"We're really confident in the ad-supported model," Delaney said. "There has been strong advertiser interest."

The name Quartz was chosen "because it embodies the new brand's essential character: global, disruptive and digital. Quartz, the mineral, is found all over the world, and plays an important role in tectonic activity," a statement said.

Analysts say the project has the potential to succeed, but that it won't be easy.

Ken Doctor, a news industry analyst and consultant with the research firm Outsell, said there is a market for well-produced financial news—and advertisers are eager to reach these readers—but the competition is fierce.
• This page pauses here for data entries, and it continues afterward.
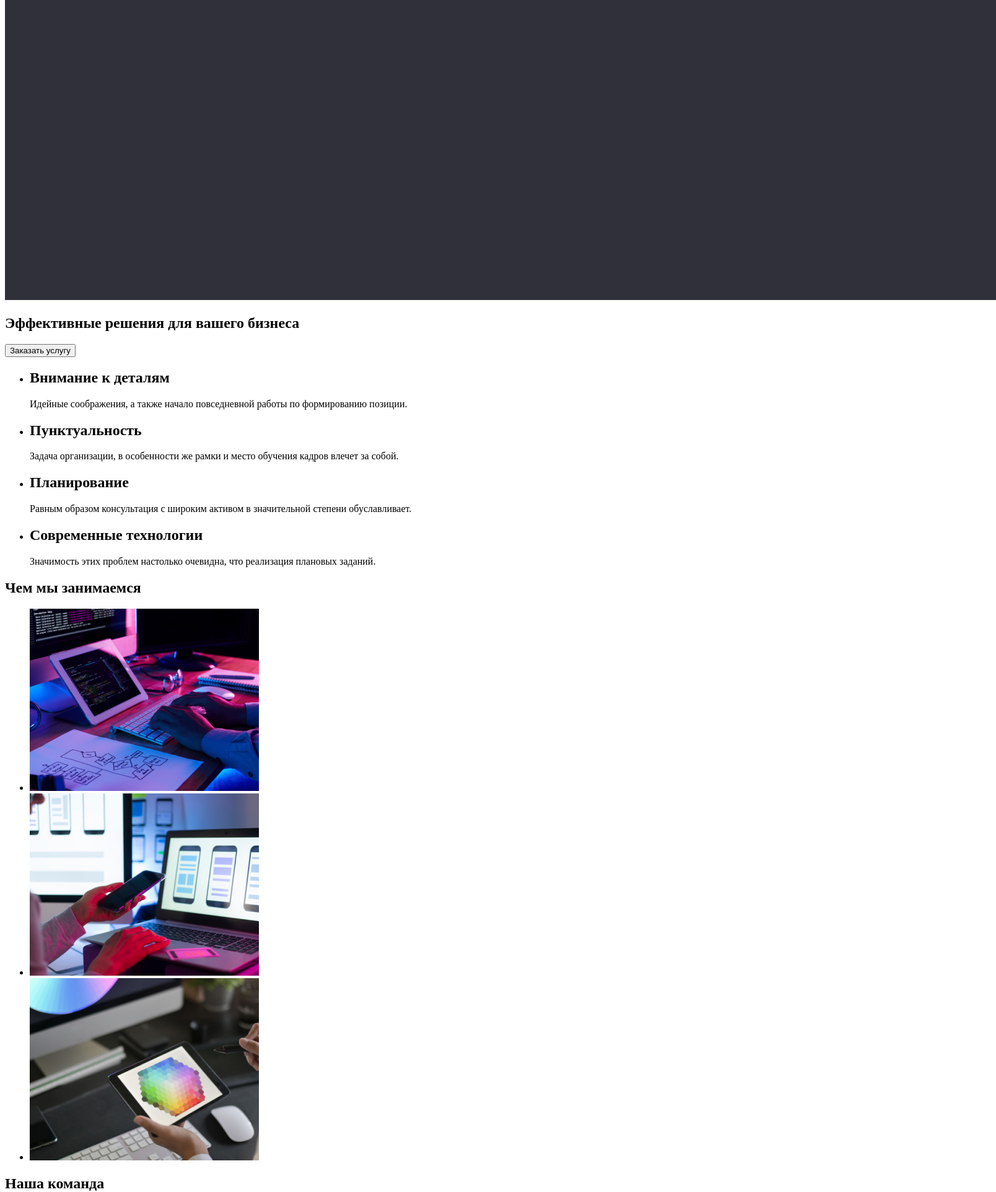
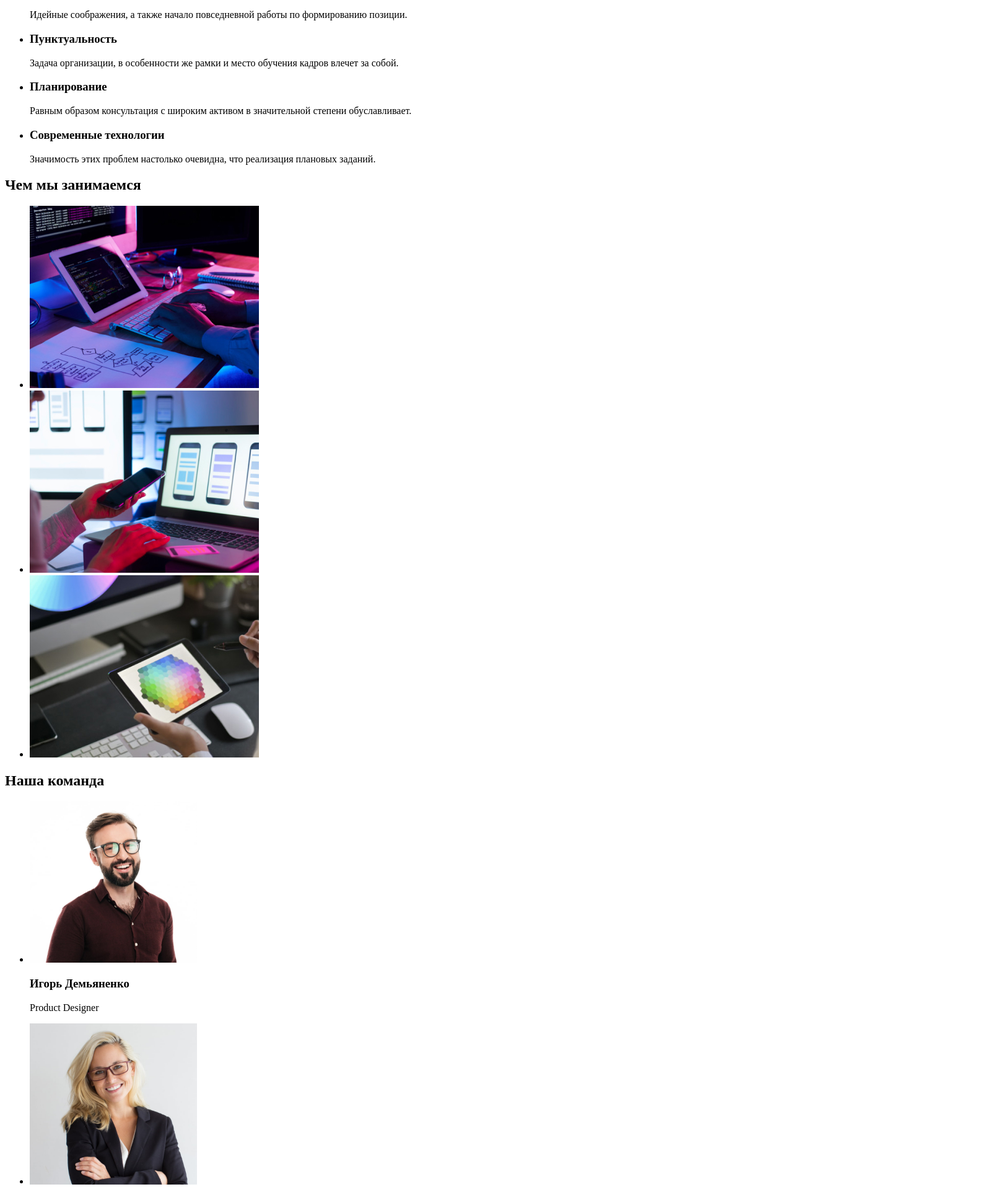
Before and after one commit to Kate-Lefter/goit-markup-hw-01, a plain HTML site: page index.html in a window 1280 px wide. Shown: the part 280-2203 px from the top of the page at 62% size, 1608 px wide, since content can reach past the window. Drawn offline with Linux system fonts and the light colour scheme.

Commit message:
Исправления после Ментора
внесены корректировки после рекомендаций Ментора.

```diff
--- a/index.html
+++ b/index.html
@@ -26,49 +26,48 @@
     </header>
     <!--Блок 2 тело-->
     <main>
-            <div>
+
              <section>
-                    <img src="./images/Bg.jpg" width="1600" height="600" alt="background">
                     <h1>Эффективные решения для вашего бизнеса</h1>
                     <button type="button">Заказать услугу</button>
             </section>
-            </div>
+
             <!--Блок 3 приемущества -->
-            <div>
+
                   <section>
                         <ul>
                             <li>
-                                <h2>Внимание к деталям</h2>
+                                <h3>Внимание к деталям</h3>
                                 <p>Идейные соображения, а также начало повседневной работы по формированию позиции.</p>
 
                             </li>
                         </ul>
                         <ul>
                             <li>
-                                <h2>Пунктуальность</h2>
+                                <h3>Пунктуальность</h3>
                                 <p>Задача организации, в особенности же рамки и место обучения кадров влечет за собой.</p>
 
                             </li>
                         </ul>
                         <ul>
                             <li>
-                                <h2>Планирование</h2>
+                                <h3>Планирование</h3>
                                 <p>Равным образом консультация с широким активом в значительной степени обуславливает.</p>
 
                             </li>
                         </ul>
                         <ul>
                             <li>
-                                <h2>Современные технологии</h2>
+                                <h3>Современные технологии</h3>
                                 <p>Значимость этих проблем настолько очевидна, что реализация плановых заданий.</p>
                             </li>
                         </ul>
 
 
                  </section>
-            </div>
+
             <!--Блок 4 Направление-->
-            <div>
+
              <section>
                     <h2>Чем мы занимаемся</h2>
                     <ul>
@@ -78,40 +77,40 @@
                     </ul>
 
             </section>
-            </div>
+
             <!--Блок 5 Сотрудники-->
-            <div>
+
                 <section>
                     <h2>Наша команда</h2>
                     <ul>
                         <li>
-                            <img src="./images/img-3.jpg" width="810" height="780" alt="employees-1">
+                            <img src="./images/img-3.jpg" width="270" height="260" alt="employees-1">
                             <h3>Игорь Демьяненко</h3>
                             <p>Product Designer</p>
                         </li>
                         <li>
-                            <img src="./images/img-2.jpg" width="810" height="780" alt="employees-2">
+                            <img src="./images/img-2.jpg" width="270" height="260" alt="employees-2">
                             <h3>Ольга Репина</h3>
                             <p>Frontend Developer</p>
                         </li>
                         <li>
-                            <img src="./images/img-1.jpg" width="810" height="780" alt="employees-3">
+                            <img src="./images/img-1.jpg" width="270" height="260" alt="employees-3">
                             <h3>Николай Тарасов</h3>
                             <p>Marketing</p>
                         </li>
                         <li>
-                            <img src="./images/img.jpg" width="810" height="780" alt="employees-4">
+                            <img src="./images/img.jpg" width="270" height="260" alt="employees-4">
                             <h3>Михаил Ермаков</h3>
                             <p>UI Designer</p>
                         </li>
                     </ul>
              </section>
-            </div>
+
 </main>
     <!--Блок 6 конт-я информ.-->
     <footer>
+        <a href=""><span lang="en">WebStudio</span></a>
         <address>
-            <a href=""><span lang="en">WebStudio</span></a>
               <p>г. Киев, пр-т Леси Украинки, 26</p>
                 <ul>
                     <li><a href="mailto:info@devstudio.com"> info@devstudio.com </a></li>
```
Lines whose indentation alone changed are shown as unchanged.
Quartz will be competing against industry "behemoths" such as , , and the , he said.

For Quartz to succeed, "they have to decide which audience they going after, and how to serve it in a different way than the other giants do," Doctor said.

"It's definitely an uphill battle, but it has a strong ability to succeed, if Atlantic is willing to put at least three years into it."

Dan Kennedy, a Northeastern University journalism professor who follows new media, said Atlantic Media, which also publishes the Washington-based National Journal, is one of the few media organizations doing well with free online content.

As a result, he said, Quartz is "a logical continuation" of the company's efforts.

"It sounds like they are going for a high-end audience which is affluent and well-educated," Kennedy said. "If you want to have any success at all, those are the people you need to reach."

Quartz said it has sponsors for its launch that include Boeing, Cadillac, Chevron and Credit Suisse.

"They share our view that there is a new audience of global business leaders—influentials who are on the move—who want reported news and analysis delivered to them whenever they want it and wherever they are," said Atlantic Media president Justin Smith.

Rebecca Lieb, analyst and consultant with Altimeter Group, said Quartz enters "a crowded and competitive marketplace" but can build an audience by using social media tools to gain recognition.

"What's going to be important is its social and marketing strategy as well as its availability across platforms," Lieb said, unlike NewsCorp's tablet edition The Daily, which has slashed staff amid disappointing subscriptions.

Even though the news industry is facing a severe crisis, analysts point out there can always be opportunities for new players with a winning strategy.

Other recent launches include a luxury lifestyle website and magazine called Du Jour from the Gilt Group and HuffPost Live, a streaming video site from the AOL-owned Huffington Post.

Doctor said that with lower technology costs and social marketing, the barriers to entry for a new venture are lower than just a few years ago.

"It's much easier to become known through social marketing, which is essentially free," he said.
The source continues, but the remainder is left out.